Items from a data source
# # # # # # #

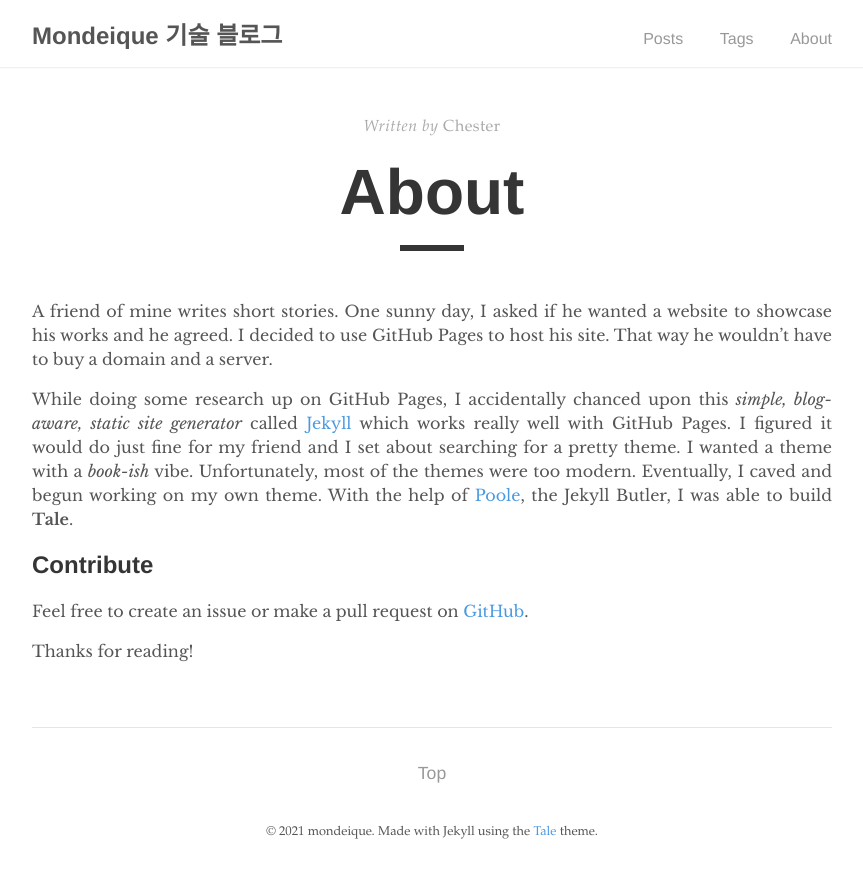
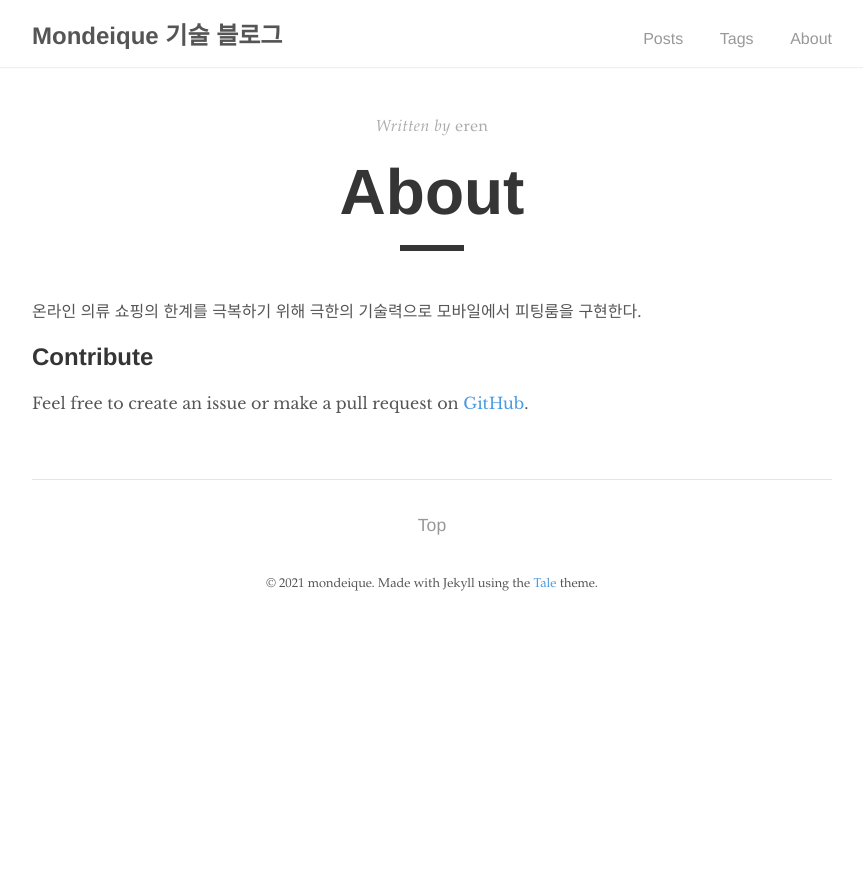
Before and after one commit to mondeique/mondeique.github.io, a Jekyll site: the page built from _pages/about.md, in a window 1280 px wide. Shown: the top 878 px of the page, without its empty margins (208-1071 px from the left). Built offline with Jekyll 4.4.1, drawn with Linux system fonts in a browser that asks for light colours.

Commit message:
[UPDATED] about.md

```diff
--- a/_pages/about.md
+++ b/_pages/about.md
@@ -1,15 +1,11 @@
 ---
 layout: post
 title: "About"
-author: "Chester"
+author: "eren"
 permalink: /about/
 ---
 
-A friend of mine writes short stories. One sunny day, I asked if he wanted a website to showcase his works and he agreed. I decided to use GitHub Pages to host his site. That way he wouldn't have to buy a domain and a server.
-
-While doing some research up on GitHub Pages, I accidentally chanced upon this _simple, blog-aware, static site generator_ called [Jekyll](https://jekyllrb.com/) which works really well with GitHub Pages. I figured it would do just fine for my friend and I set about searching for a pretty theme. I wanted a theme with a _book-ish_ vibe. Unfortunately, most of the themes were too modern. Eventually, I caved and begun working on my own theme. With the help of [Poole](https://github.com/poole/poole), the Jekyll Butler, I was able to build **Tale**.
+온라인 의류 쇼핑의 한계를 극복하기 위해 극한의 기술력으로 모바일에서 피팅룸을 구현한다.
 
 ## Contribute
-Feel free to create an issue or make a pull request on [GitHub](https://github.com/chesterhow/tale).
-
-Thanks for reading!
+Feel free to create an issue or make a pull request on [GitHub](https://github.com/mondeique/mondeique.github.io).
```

# # # # # # #

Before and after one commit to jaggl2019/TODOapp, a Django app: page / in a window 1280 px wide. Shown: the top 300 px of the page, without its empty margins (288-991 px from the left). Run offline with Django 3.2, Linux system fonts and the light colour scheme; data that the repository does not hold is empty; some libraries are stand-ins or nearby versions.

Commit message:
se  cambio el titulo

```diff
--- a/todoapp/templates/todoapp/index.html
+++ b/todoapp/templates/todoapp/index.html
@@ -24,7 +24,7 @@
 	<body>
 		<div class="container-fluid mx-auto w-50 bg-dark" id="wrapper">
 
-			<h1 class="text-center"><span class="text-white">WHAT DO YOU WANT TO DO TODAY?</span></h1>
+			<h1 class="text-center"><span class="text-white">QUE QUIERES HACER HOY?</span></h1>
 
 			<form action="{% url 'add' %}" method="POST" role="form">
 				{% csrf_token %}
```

# # # # # # #

_Required work_: Copy each line of the preceding data that contains the string "pull".

_Answer for the task_:
-Feel free to create an issue or make a pull request on [GitHub](https://github.com/chesterhow/tale).
+Feel free to create an issue or make a pull request on [GitHub](https://github.com/mondeique/mondeique.github.io).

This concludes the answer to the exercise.